Not sure if you’re a boy or a girl…
So, today I had an interesting experience. I had finished Three Essays on Sexuality and someone from my class (yes, I looked him up, but didn’t know him) had checked out the two books we’re sposed to read this week for queer culture (I bought them, but didn’t bring them to work) and the sourcebook isn’t in Lamont, so I looked up Leslie Feinberg. And, lo and behold, Transgender Warriors is on reserve. So I picked it up. I didn’t read it all–skimmed, mostly, since a lot of it is historical and I wasn’t in the mood–but I suddenly found myself questioning my gender identity. Like, in a serious way.
I’ve always felt off. When I was little all I wanted to be was a boy. I resisted dresses early on, started wearing a baseball cap regularly in elementary school (always a Utah Jazz hat–I only liked the team because I’d won with them in a computer basketball game. This was back in the days of floppy floppy disks), got called a little boy now and then (even with long hair, which, believe it or not, I did have, for quite some time) and all that. My best friend and I would play elaborate games of pretend during recess, almost always with both of us playing teenage boys who had girlfriends. (This was less unusual for the best friend, who would, in fact, grow up to be a teenage boy.)

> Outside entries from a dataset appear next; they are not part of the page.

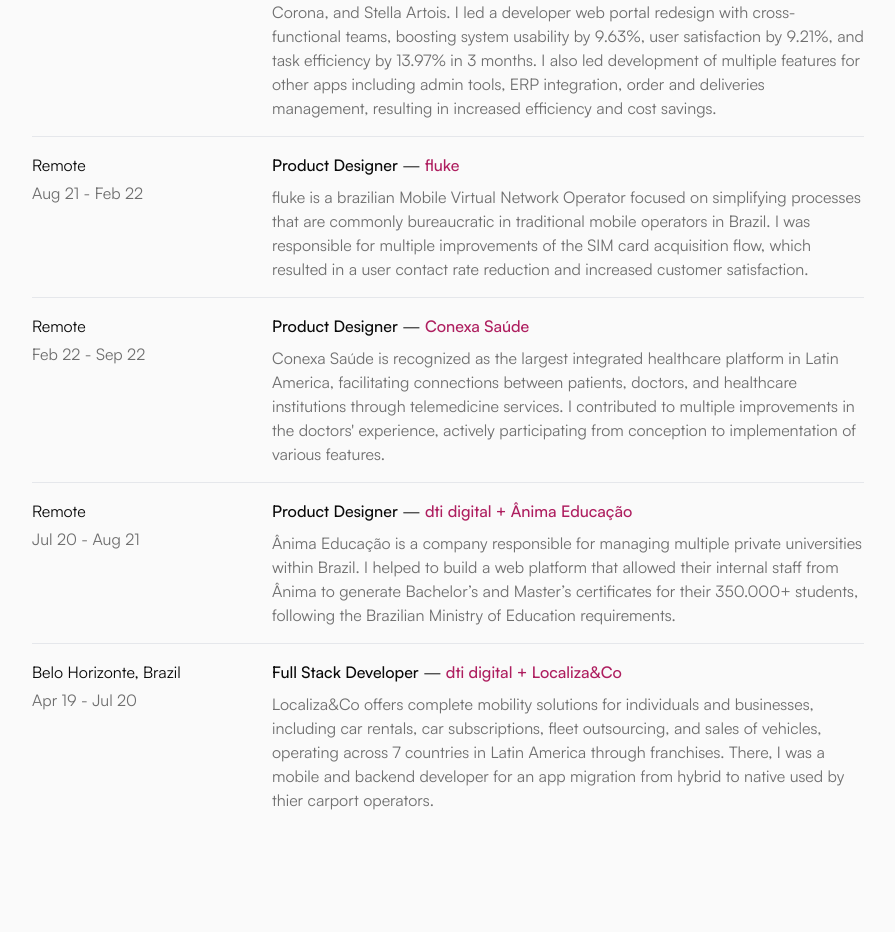
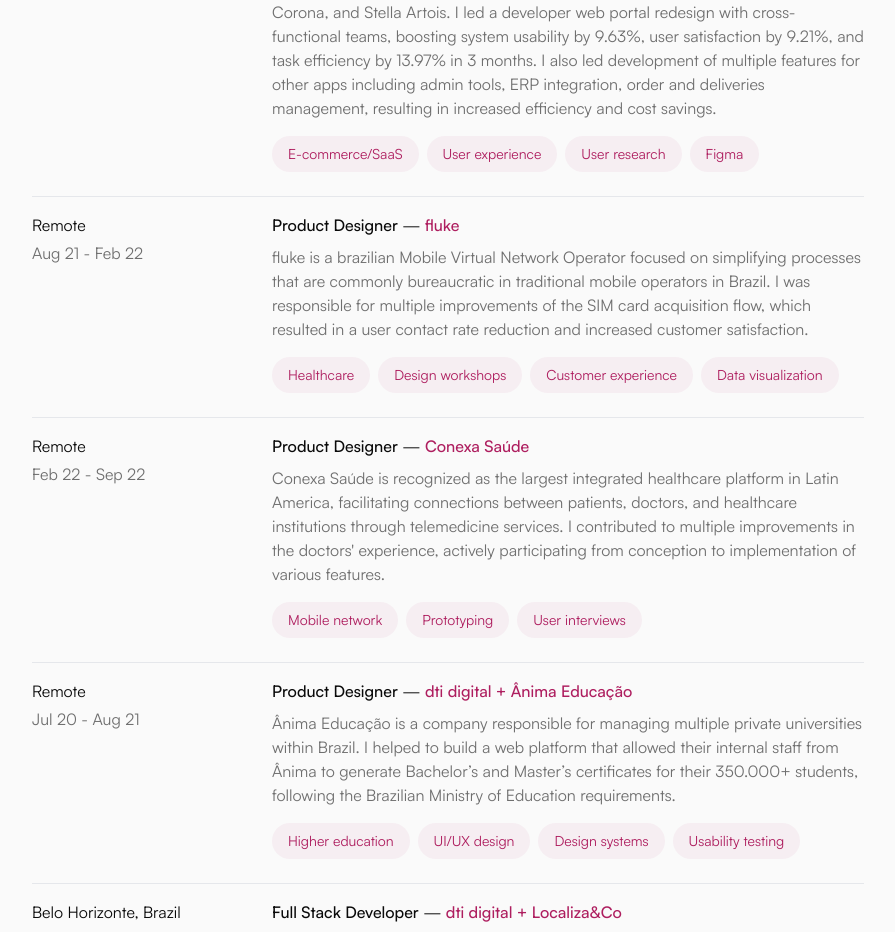
Before and after one commit to luccaromaniello/portfolio, a Next.js app: page /about in a window 1280 px wide. Shown: the part 847-1779 px from the top of the page, without its empty margins (192-1087 px from the left). Built offline with nearby package versions, Linux system fonts and the light colour scheme.

Commit message:
Add tags to work items in about section

```diff
--- a/src/app/about/page.tsx
+++ b/src/app/about/page.tsx
@@ -15,13 +15,13 @@ const About = () => {
       <div className="flex flex-col sm:gap-8 border-t">
         <h2 className="sm:text-4xl pt-8">Work</h2>
         <div className="flex flex-col w-full pb-16">
-          <WorkItem startDate="Sep 22" role="Product Designer" company="AB InBev" website="https://www.ab-inbev.com/" sector="E-commerce/SaaS" description="AB InBev is a global beverage and brewing leader, and owns brands like Budweiser, Corona, and Stella Artois. I led a developer web portal redesign with cross-functional teams, boosting system usability by 9.63%, user satisfaction by 9.21%, and task efficiency by 13.97% in 3 months. I also led development of multiple features for other apps including admin tools, ERP integration, order and deliveries management, resulting in increased efficiency and cost savings." location="Remote" current />
+          <WorkItem startDate="Sep 22" role="Product Designer" company="AB InBev" website="https://www.ab-inbev.com/" sector="E-commerce/SaaS" technologies={["User experience", "User research", "Figma"]} description="AB InBev is a global beverage and brewing leader, and owns brands like Budweiser, Corona, and Stella Artois. I led a developer web portal redesign with cross-functional teams, boosting system usability by 9.63%, user satisfaction by 9.21%, and task efficiency by 13.97% in 3 months. I also led development of multiple features for other apps including admin tools, ERP integration, order and deliveries management, resulting in increased efficiency and cost savings." location="Remote" current />
           <WorkItem
-            startDate="Aug 21" endDate="Feb 22" role="Product Designer" company="fluke" website="https://flu.ke/" sector="Healthcare" description="fluke is a brazilian Mobile Virtual Network Operator focused on simplifying processes that are commonly bureaucratic in traditional mobile operators in Brazil. I was responsible for multiple improvements of the SIM card acquisition flow, which resulted in a user contact rate
+            startDate="Aug 21" endDate="Feb 22" role="Product Designer" company="fluke" website="https://flu.ke/" sector="Healthcare" technologies={["Design workshops", "Customer experience", "Data visualization"]} description="fluke is a brazilian Mobile Virtual Network Operator focused on simplifying processes that are commonly bureaucratic in traditional mobile operators in Brazil. I was responsible for multiple improvements of the SIM card acquisition flow, which resulted in a user contact rate
 reduction and increased customer satisfaction." location="Remote" current={false} />
-          <WorkItem startDate="Feb 22" endDate="Sep 22" role="Product Designer" company="Conexa Saúde" website="https://www.conexasaude.com.br/" sector="Mobile network" description="Conexa Saúde is recognized as the largest integrated healthcare platform in Latin America, facilitating connections between patients, doctors, and healthcare institutions through telemedicine services. I contributed to multiple improvements in the doctors' experience, actively participating from conception to implementation of various features." location="Remote" current={false} />
-          <WorkItem startDate="Jul 20" endDate="Aug 21" role="Product Designer" company="dti digital + Ânima Educação" website="https://www.dtidigital.com.br/" sector="Higher education" description="Ânima Educação is a company responsible for managing multiple private universities within Brazil. I helped to build a web platform that allowed their internal staff from Ânima to generate Bachelor’s and Master’s certificates for their 350.000+ students, following the Brazilian Ministry of Education requirements." location="Remote" current={false} />
-          <WorkItem startDate="Apr 19" endDate="Jul 20" role="Full Stack Developer" company="dti digital + Localiza&Co" website="https://www.dtidigital.com.br/" sector="Urban mobility" description="Localiza&Co offers complete mobility solutions for individuals and businesses, including car rentals, car subscriptions, fleet outsourcing, and sales of vehicles, operating across 7 countries in Latin America through franchises. There, I was a mobile and backend developer for an app migration from hybrid to native used by thier carport operators." location="Belo Horizonte, Brazil" current={false} />
+          <WorkItem startDate="Feb 22" endDate="Sep 22" role="Product Designer" company="Conexa Saúde" website="https://www.conexasaude.com.br/" sector="Mobile network" technologies={["Prototyping", "User interviews"]} description="Conexa Saúde is recognized as the largest integrated healthcare platform in Latin America, facilitating connections between patients, doctors, and healthcare institutions through telemedicine services. I contributed to multiple improvements in the doctors' experience, actively participating from conception to implementation of various features." location="Remote" current={false} />
+          <WorkItem startDate="Jul 20" endDate="Aug 21" role="Product Designer" company="dti digital + Ânima Educação" website="https://www.dtidigital.com.br/" sector="Higher education" technologies={["UI/UX design", "Design systems", "Usability testing"]} description="Ânima Educação is a company responsible for managing multiple private universities within Brazil. I helped to build a web platform that allowed their internal staff from Ânima to generate Bachelor’s and Master’s certificates for their 350.000+ students, following the Brazilian Ministry of Education requirements." location="Remote" current={false} />
+          <WorkItem startDate="Apr 19" endDate="Jul 20" role="Full Stack Developer" company="dti digital + Localiza&Co" website="https://www.dtidigital.com.br/" sector="Urban mobility" technologies={["React.js", "Vue.js", "ASP.NET", "Kotlin", "Flutter"]} description="Localiza&Co offers complete mobility solutions for individuals and businesses, including car rentals, car subscriptions, fleet outsourcing, and sales of vehicles, operating across 7 countries in Latin America through franchises. There, I was a mobile and backend developer for an app migration from hybrid to native used by thier carport operators. I also worked a frontend developer for an internal software used for visual management and merit money." location="Belo Horizonte, Brazil" current={false} />
         </div>
       </div>
       <div className="flex flex-col sm:gap-8 pb-24 border-t">
--- /dev/null
+++ b/src/components/Chip/index.tsx
@@ -0,0 +1,13 @@
+interface ChipProps {
+    text: string,
+  }
+
+  const Chip = ({ text }: ChipProps) => {
+    return (
+      <div className="text-primary-main text-xs sm:text-sm bg-primary-main/5 rounded-full px-4 py-2">
+        <p>{text}</p>
+      </div>
+    )
+  };
+
+  export default Chip;
--- a/src/components/WorkItem/index.tsx
+++ b/src/components/WorkItem/index.tsx
@@ -1,3 +1,5 @@
+import Chip from "../Chip";
+
 interface WorkItemProps {
   startDate: string,
   endDate?: string,
@@ -5,12 +7,15 @@ interface WorkItemProps {
   company: string,
   website: string,
   sector: string,
+  technologies?: string[],
   description: string,
   location: string,
   current: boolean,
 }
 
-const WorkItem = ({ startDate, endDate, role, company, website, sector, description, location, current }: WorkItemProps) => {
+const WorkItem = ({ startDate, endDate, role, company, website, sector, technologies, description, location, current }: WorkItemProps) => {
+  const chips = technologies?.map((technology, i) => <Chip key={i} text={technology}/>)
+
   return (
     <div className={`flex flex-row w-full justify-between py-4 gap-12 ${!current ? 'border-t': ''}`}>
       <div className="flex flex-col basis-48 shrink-0 gap-1">
@@ -20,7 +25,10 @@ const WorkItem = ({ startDate, endDate, role, company, website, sector, descript
       <div className="flex flex-col grow gap-2">
         <p><span className="font-medium">{role}</span> — <a href={website} rel="noreferrer" target="_blank" className="text-base font-medium text-primary-main hover:text-content-tertiary">{company}</a></p>
         <p className="text-content-secondary">{description}</p>
-        {/* <p>{sector}</p> */}
+        <div className="flex flex-row gap-2 py-2">
+          <Chip text={sector} />
+          {chips}
+        </div>
       </div>
     </div>
   )
```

I didn’t understand my crushes on girls until I read Confessions of a Failed Southern Lady by Florence King and my thoughts changed from “How would I feel if I had a gay friend?” to “How would people feel if they knew I was gay?”
But I’ve just never really settled comfortably into the female identity, or at least the commonly accepted expression of femininty. I hate dresses, I’ve only worn makeup for stage productions and Halloween, I only recently got into ear piercings and don’t really do jewelry, I don’t shave my legs or my pits (although I do shave my head), I abhor shopping for bras, I just bought my first three pack of boxer briefs (online–I’ll update when they arrive)… the list goes on. And on. And on.
It’s not that I don’t see myself as a woman, I guess–it’s more that I don’t really like it. And I’ve never believed anyone who told me I was beautiful.
I hate the way I feel when a woman asks me why I’m in the women’s restroom, or leaves and comes back looking sheepish. I hate that I consciously walk to emphasize my breasts when I have to go in public, usually leaving my hat and an outer garment somewhere if I can. I hate that I feel ashamed when someone calls me sir, and elated when someone says “What can I get for you ladies?”
I don’t know who I think I am.